As nuclear supplier group (NSG)'s plenary session in Seoul concluded on Friday leaving India's request for its membership open to more discussions in future, reports said that this was still a forward movement as far as foreign policy is concerned. India has successfully won many countries' support that were previously against it, while limiting China's strength of opposition by projecting it as part of an axis with Pakistan.
Shyam Saran, former foreign secretary of India, said the efforts needed to continue as NSG membership will help India influence the future course of the multinational body's guidelines and policies. It will help safeguard the country's interest within the emerging nuclear regime.
India should not regard this as a dead end but continue to engage in "active diplomacy" to drum up more support, including with China, in the following weeks and months, he told First Post. He added that China would not want to scuttle the relationship it has built with India on many converging areas of interest.
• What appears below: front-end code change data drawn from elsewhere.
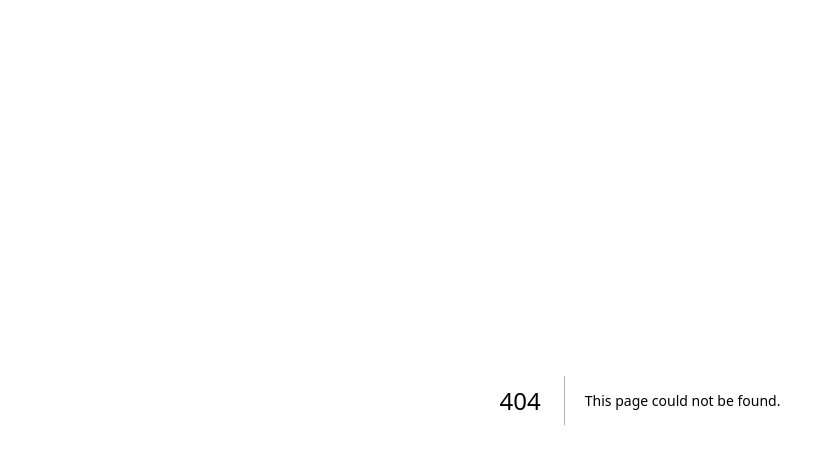
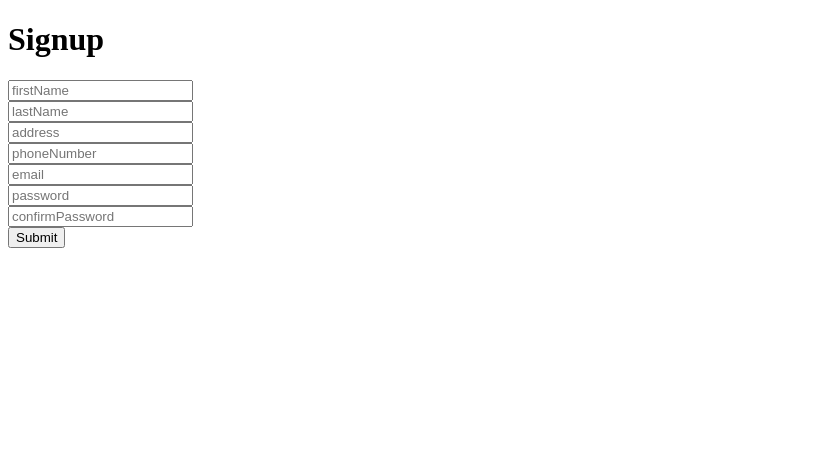
Before and after one commit to Mahesh2056/TaskManagement, a Next.js app in the folder client/: page /register in a window 1280 px wide. Before the commit this address had no page. Shown: the top 464 px of the page, without its empty margins (0-835 px from the left). Built offline with nearby package versions, Linux system fonts and the light colour scheme.

Commit message:
added register page

```diff
--- /dev/null
+++ b/client/src/pages/register/index.js
@@ -0,0 +1,103 @@
+import React from 'react';
+import { Formik, Form, Field } from 'formik';
+import * as Yup from 'yup';
+
+const SignupSchema = Yup.object().shape({
+  firstName: Yup.string()
+    .min(2, 'Too Short!')
+    .max(50, 'Too Long!')
+    .required('Required'),
+  lastName: Yup.string()
+    .min(2, 'Too Short!')
+    .max(50, 'Too Long!')
+    .required('Required'),
+  address: Yup.string()
+    .min(2, 'Too Short!')
+    .max(50, 'Too Long!')
+    .required('Required'),
+  phoneNumber: Yup.string()
+    .min(2, 'Too Short!')
+    .max(50, 'Too Long!')
+    .required('Required'),
+  email: Yup.string().email('Invalid email').required('Required'),
+  passworde: Yup.string()
+    .min(2, 'Too Short!')
+    .max(50, 'Too Long!')
+    .required('Required'),
+  confirmPassword: Yup.string()
+    .min(2, 'Too Short!')
+    .max(50, 'Too Long!')
+    .required('Required'),
+});
+
+ const Register = () => (
+  <div>
+    <h1>Signup</h1>
+    <Formik
+      initialValues={{
+        firstName: '',
+        lastName: '',
+        address: '',
+        phoneNumber: '',
+        email: '',
+        password: '',
+        confirmPassword: '',
+      }}
+      validationSchema={SignupSchema}
+      onSubmit={values => {
+        // same shape as initial values
+        console.log(values);
+      }}
+    >
+      {({ errors, touched }) => (
+        <Form>
+          <div>
+          <Field placeholder="firstName" name="firstName" />
+          {errors.firstName && touched.firstName ? (
+            <div>{errors.firstName}</div>
+          ) : null}
+          </div>
+          <div>
+          <Field placeholder="lastName" name="lastName" />
+          {errors.lastName && touched.lastName ? (
+            <div>{errors.lastName}</div>
+          ) : null}
+          </div>
+          <div>
+          <Field placeholder="address" name="address" />
+          {errors.address && touched.address ? (
+            <div>{errors.address}</div>
+          ) : null}
+          </div>
+          <div>
+          <Field placeholder="phoneNumber" name="phoneNumber" />
+          {errors.phoneNumber && touched.phoneNumber ? (
+            <div>{errors.phoneNumber}</div>
+          ) : null}
+          </div>
+          <div>
+          <Field placeholder="email" name="email" type="email" />
+          {errors.email && touched.email ? <div>{errors.email}</div> : null}
+          </div>
+          <div>
+          <Field placeholder="password" name="password" />
+          {errors.password && touched.password ? (
+            <div>{errors.password}</div>
+          ) : null}
+          </div>
+          <div>
+          <Field placeholder="confirmPassword" name="confirmPassword" />
+          {errors.confirmPassword && touched.confirmPassword ? (
+            <div>{errors.confirmPassword}</div>
+          ) : null}
+          </div>
+          <div>
+          <button type="submit">Submit</button>
+          </div>
+        </Form>
+      )}
+    </Formik>
+  </div>
+);
+
+export default Register
```
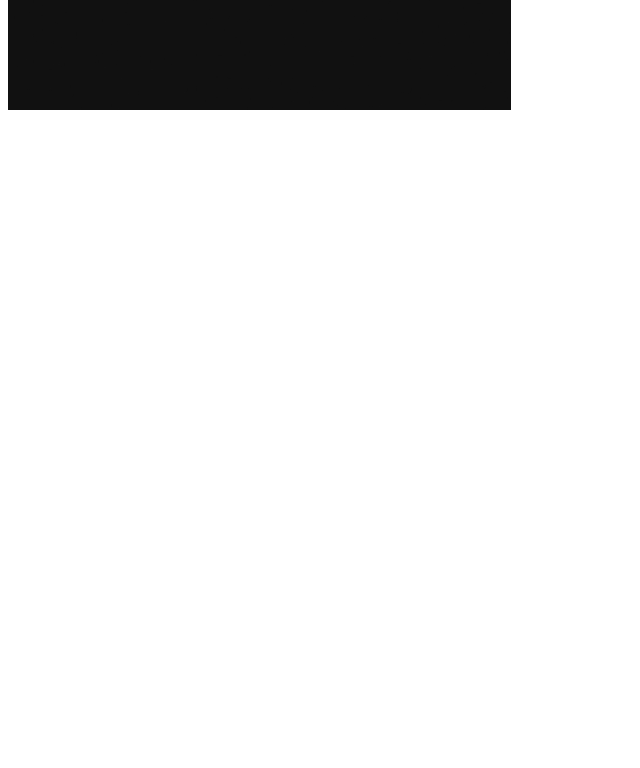
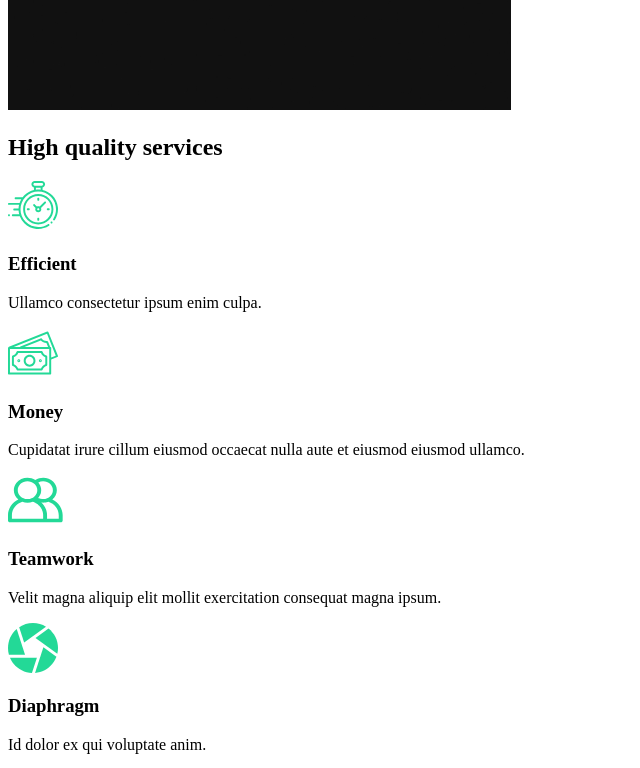
Before and after one commit to GeorgiPetrushev/creative-react-web, a React (Create React App) app: page / in a window 1280 px wide. Shown: the part 860-1628 px from the top of the page, without its empty margins (0-640 px from the left). Before the commit the page ends 982 px from the top, so only its background shows below. Built offline with nearby package versions, Linux system fonts and the light colour scheme.

Commit message:
Add Services Section

```diff
--- a/src/App.js
+++ b/src/App.js
@@ -1,12 +1,10 @@
 import React from 'react';
 import AboutUs from './pages/AboutUs';
 
-function App() {
+export default function App() {
   return (
     <div className="App">
         <AboutUs />
     </div>
   );
 }
-
-export default App;
--- a/src/components/AboutSection.js
+++ b/src/components/AboutSection.js
@@ -1,7 +1,7 @@
 import React from 'react';
 import home1 from '../img/home1.png';
 
-const AboutSection = () => {
+export default function AboutSection() {
     return(
         <div>
             <div className='description'>
@@ -25,5 +25,3 @@ const AboutSection = () => {
         </div>
     )
 }
-
-export default AboutSection;
--- /dev/null
+++ b/src/components/ServicesSection.js
@@ -0,0 +1,52 @@
+import React from 'react';
+import clock from '../img/clock.svg';
+import diaphragm from '../img/diaphragm.svg';
+import money from '../img/money.svg';
+import teamwork from '../img/teamwork.svg';
+import home2 from '../img/home2.png';
+
+const ServicesSection = () =>{
+    return(
+        <div className='services'>
+            <div className="description">
+                <h2>High <span>quality</span> services</h2>
+                <div className="cards">
+                    <div className="card">
+                        <div className="icon">
+                            <img src={clock}></img>
+                            <h3>Efficient</h3>
+                        </div>
+                        <p>Ullamco consectetur ipsum enim culpa.</p>
+                    </div>
+                    <div className="card">
+                        <div className="icon">
+                            <img src={money}></img>
+                            <h3>Money</h3>
+                        </div>
+                        <p>Cupidatat irure cillum eiusmod occaecat nulla aute et eiusmod eiusmod ullamco.</p>
+                    </div>
+                    <div className="card">
+                        <div className="icon">
+                            <img src={teamwork}></img>
+                            <h3>Teamwork</h3>
+                        </div>
+                        <p>Velit magna aliquip elit mollit exercitation consequat magna ipsum.</p>
+                    </div>
+                    <div className="card">
+                        <div className="icon">
+                            <img src={diaphragm}></img>
+                            <h3>Diaphragm</h3>
+                        </div>
+                        <p>Id dolor ex qui voluptate anim.</p>
+                    </div>
+                </div>
+            </div>
+            <div className='image'>
+                <img src={home2} alt=''></img>
+            </div>
+        </div>
+
+    );
+}
+
+export default ServicesSection;
--- a/src/pages/AboutUs.js
+++ b/src/pages/AboutUs.js
@@ -1,10 +1,14 @@
 import React from 'react';
 //Page Components
 import AboutSection from '../components/AboutSection';
+import ServicesSection from '../components/ServicesSection';
 
 const AboutUs = () => {
     return(
-        <AboutSection />
+        <div>
+            <AboutSection />
+            <ServicesSection />
+        </div>
     )
 }
 
```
The Times of India noted in a report that China's adamancy might dilute the value Indian government holds for regional blocs like BRICS, RIC or even BASIC, where both the countries have collaborated. It noted that in the present case, Chinese refusal of request by Indian head of the government may have consequences for its relationship with Beijing.
With Russia's full-fledged support for India's membership coming as late as Friday morning, India now has the backing of four of the five permanent members of the United Nation Security Council (UNSC).
It highlights that with the U.S., Britain and France all backing India, China would remain answerable at the next meeting. The developments at Seoul could also set two of Asia's most potential global powers against each other.